Another fundamental problem here is constucting a benchmark for storage that can bring an array to it's knees, without the IO driver infrastructure saturating. Most customers don't have the capability of using say 12 Linux systems with a distributed IO driving piece of code to really test such large arrays, and run the risk of saturating the driving server before the array chokes.
But, there is something appealing about anarchy...... and regardless of the whether customer benchmarks should be collated, interpreted and governed, a central body of guidelines and definitions would be very helpful.
Thoughts and comments?

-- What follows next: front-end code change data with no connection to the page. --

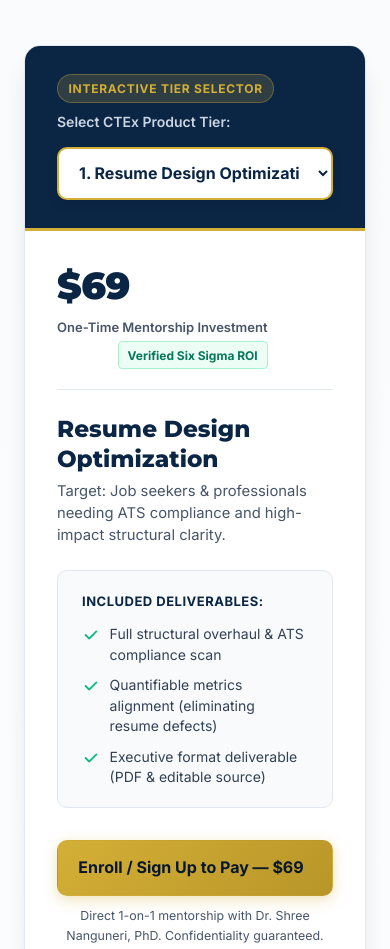
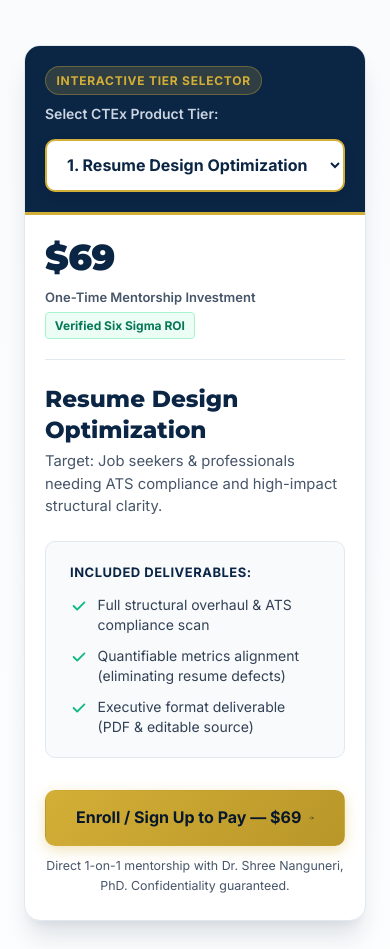
Before and after one commit to devsalaj/mgbs-lead-funnel, a plain HTML site: page index.html in a window 390 px wide. Shown: the part 8188-9137 px from the top of the page. Drawn offline with Linux system fonts and the light colour scheme; no server answers.

Commit message:
fix(responsive): resolve tablet and mobile horizontal overflow in CTEx grid and chapter pills

```diff
--- a/css/styles.css
+++ b/css/styles.css
@@ -2243,14 +2243,18 @@ div[id="authority"] {
   background: linear-gradient(180deg, #f8fafc 0%, #ffffff 100%);
   border-top: 1px solid var(--mgbs-border);
   position: relative;
+  overflow-x: clip;
+  width: 100%;
 }
 
 .ctex-grid {
   display: grid;
-  grid-template-columns: 1.1fr 0.9fr;
-  gap: 2.25rem;
+  grid-template-columns: minmax(0, 1.1fr) minmax(0, 0.9fr);
+  gap: 2rem;
   align-items: stretch;
   margin-top: 3rem;
+  width: 100%;
+  max-width: 100%;
 }
 
 .ctex-card {
@@ -2262,6 +2266,10 @@ div[id="authority"] {
   display: flex;
   flex-direction: column;
   transition: transform 0.25s ease, box-shadow 0.25s ease;
+  min-width: 0;
+  max-width: 100%;
+  width: 100%;
+  box-sizing: border-box;
 }
 
 .ctex-card:hover {
@@ -2693,6 +2701,7 @@ div[id="authority"] {
 .ch-info {
   display: flex;
   flex-direction: column;
+  min-width: 0;
   overflow: hidden;
 }
 
@@ -2700,10 +2709,9 @@ div[id="authority"] {
   font-size: 0.8125rem;
   font-weight: 700;
   color: var(--mgbs-navy);
-  line-height: 1.3;
-  white-space: nowrap;
-  overflow: hidden;
-  text-overflow: ellipsis;
+  line-height: 1.35;
+  white-space: normal;
+  word-break: break-word;
 }
 
 .ch-cue {
@@ -2734,17 +2742,36 @@ div[id="authority"] {
   margin-top: 0.35rem;
 }
 
-@media (max-width: 992px) {
+@media (max-width: 1080px) {
   .ctex-grid {
     grid-template-columns: 1fr;
-  }
-}
-
-@media (max-width: 640px) {
+    gap: 2rem;
+  }
+}
+
+@media (max-width: 768px) {
   .chapter-pills-grid {
     grid-template-columns: 1fr;
   }
+  .ctex-tier-body,
+  .ctex-player-wrapper {
+    padding: 1.5rem 1.25rem;
+  }
+  .ctex-selection-card .ctex-card-header,
+  .ctex-audio-header {
+    padding: 1.25rem 1.25rem;
+  }
   .ctex-price-val {
-    font-size: 2.35rem;
-  }
-}
+    font-size: 2.25rem;
+  }
+}
+
+@media (max-width: 480px) {
+  .ctex-price-row {
+    flex-direction: column;
+    align-items: flex-start;
+  }
+  .ctex-price-meta {
+    align-items: flex-start;
+  }
+}
--- a/index.html
+++ b/index.html
@@ -21,8 +21,8 @@
   <link rel="preconnect" href="https://fonts.gstatic.com" crossorigin>
   <link href="https://fonts.googleapis.com/css2?family=Cinzel:wght@700;800&family=Inter:wght@400;500;600;700&family=Montserrat:wght@700;800;900&display=swap" rel="stylesheet">
 
-  <!-- Custom CSS (Cache-busted v3.0) -->
-  <link rel="stylesheet" href="css/styles.css?v=3.0">
+  <!-- Custom CSS (Cache-busted v3.1) -->
+  <link rel="stylesheet" href="css/styles.css?v=3.1">
 </head>
 <body>
 
```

Marc Farley asked why the SPC couldn't be modified to satisfy EMC's objections, and whether EMC's objections were religious or technical.
Disclaimer: These are my opinions only, and may not reflect the opinions of EMC as a company.
Well, I don't believe EMC will (re)join the SPC because SPC-1 set a direction that has proven to be unproductive. The reasons are technical, and well described in earlier posts in this blog. In a nutshell, the SPC-1's cache hostile workload profile reduces its utility to counting the number of spindles in an array, and therefore a) provides no new useable information and b) deliberately "dumbs" down storage arrays and the intelligence inherent in them. It has no discriminating power between offerings from different vendors. EMC left the SPC for this reason, and I suspect (now, this is only my personal opinion) EMC wont join again. So by all means we can discuss modifying the SPC - I'm not holding my breath that it will be the standard benchmark from EMCs point of view. This whole effort is to discuss the creation of a new set of gudelines on how to characterize performance outside the SPC.